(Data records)
————————

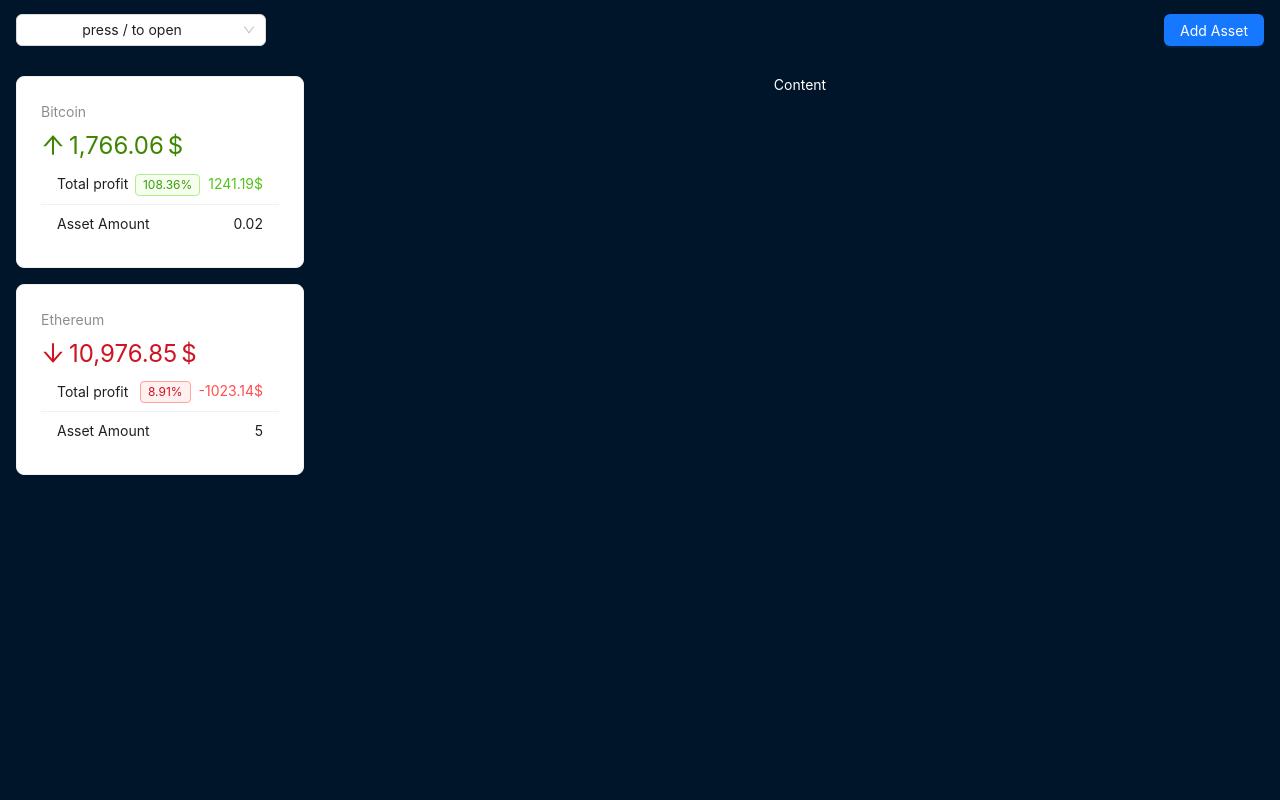
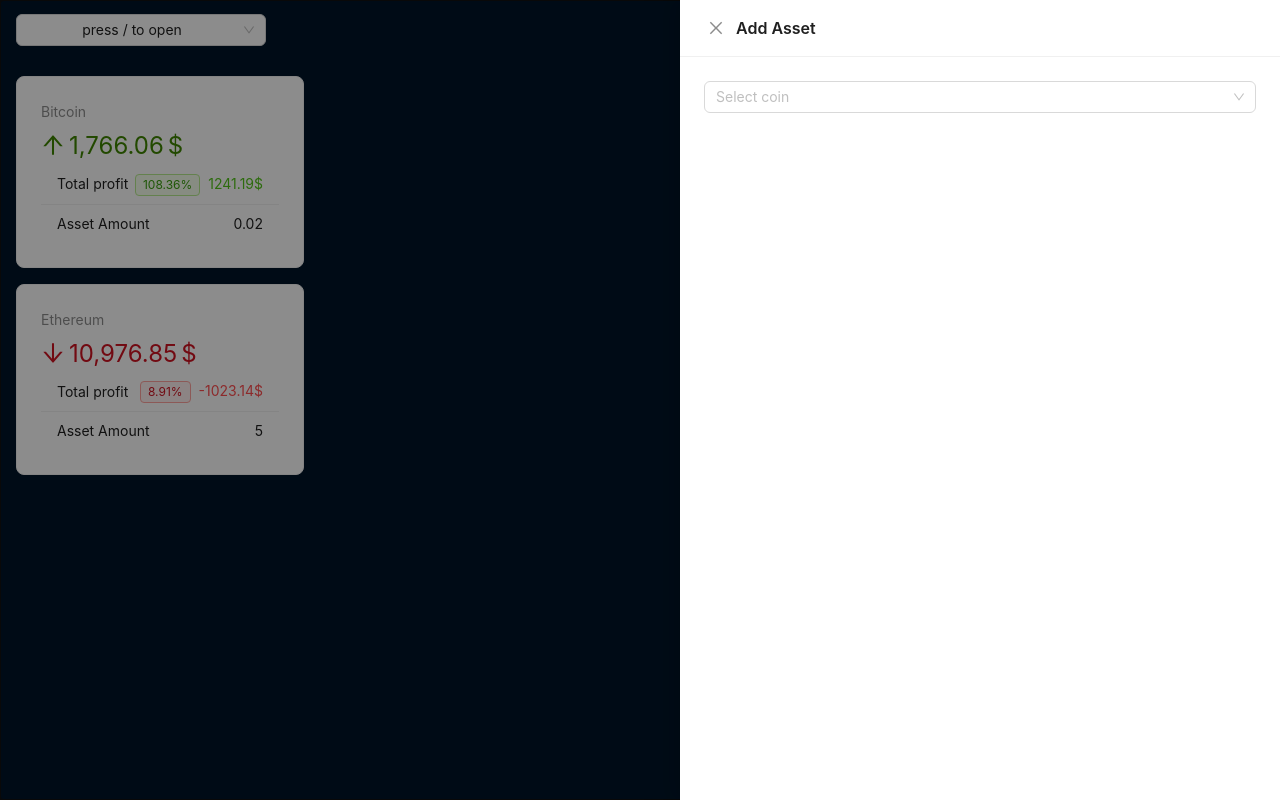
Before and after one commit to Rics69/cryptoapp, a React (Vite) app: page / in a window 1280 px wide. Built offline with nearby package versions, Linux system fonts and the light colour scheme.

Commit message:
feat: add select option to add form

```diff
--- a/src/components/AddAssetForm.tsx
+++ b/src/components/AddAssetForm.tsx
@@ -1,4 +1,31 @@
+import React, {useState} from "react";
+import {Select, Space} from "antd";
+import {useCrypto} from "../context/crypto-context.tsx";
+
 const AddAssetForm = () => {
+    const {crypto} = useCrypto()
+    const [coin, setCoin] = useState(null)
+
+    if (!coin) {
+        return (
+            <Select
+                style={{width: '100%'}}
+                onSelect={(v) => setCoin(crypto.find(el => el.id === v))}
+                placeholder="Select coin"
+                options={crypto.map(coin => ({
+                    label: coin.name,
+                    value: coin.id,
+                    icon: coin.icon
+                }))}
+                optionRender={(option) => (
+                    <Space>
+                        <img style={{width: 20}} src={option.data.icon} alt={option.data.label}/> {option.data.label}
+                    </Space>
+                )}
+            />
+        )
+    }
+
     return <form>Form Asset</form>
 }
 
--- a/src/components/layout/AppHeader.tsx
+++ b/src/components/layout/AppHeader.tsx
@@ -42,7 +42,7 @@
 const AppHeader: React.FC = () => {
     const [select, setSelect] = useState(false)
     const [coin, setCoin] = useState<CryptoItem | null>(null)
-    const [drawer, setDrawer] = useState(false)
+    const [drawer, setDrawer] = useState(true)
     const [modal, setModal] = useState(false)
     const {crypto} = useCrypto()
 
```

————————

# ASSIGNMENT
Give back all entries exactly. No pictures belong in the copy.

# THE ANSWER
Before and after one commit to Rics69/cryptoapp, a React (Vite) app: page / in a window 1280 px wide. Built offline with nearby package versions, Linux system fonts and the light colour scheme.

Commit message:
feat: add select option to add form

```diff
--- a/src/components/AddAssetForm.tsx
+++ b/src/components/AddAssetForm.tsx
@@ -1,4 +1,31 @@
+import React, {useState} from "react";
+import {Select, Space} from "antd";
+import {useCrypto} from "../context/crypto-context.tsx";
+
 const AddAssetForm = () => {
+    const {crypto} = useCrypto()
+    const [coin, setCoin] = useState(null)
+
+    if (!coin) {
+        return (
+            <Select
+                style={{width: '100%'}}
+                onSelect={(v) => setCoin(crypto.find(el => el.id === v))}
+                placeholder="Select coin"
+                options={crypto.map(coin => ({
+                    label: coin.name,
+                    value: coin.id,
+                    icon: coin.icon
+                }))}
+                optionRender={(option) => (
+                    <Space>
+                        <img style={{width: 20}} src={option.data.icon} alt={option.data.label}/> {option.data.label}
+                    </Space>
+                )}
+            />
+        )
+    }
+
     return <form>Form Asset</form>
 }
 
--- a/src/components/layout/AppHeader.tsx
+++ b/src/components/layout/AppHeader.tsx
@@ -42,7 +42,7 @@
 const AppHeader: React.FC = () => {
     const [select, setSelect] = useState(false)
     const [coin, setCoin] = useState<CryptoItem | null>(null)
-    const [drawer, setDrawer] = useState(false)
+    const [drawer, setDrawer] = useState(true)
     const [modal, setModal] = useState(false)
     const {crypto} = useCrypto()
 
```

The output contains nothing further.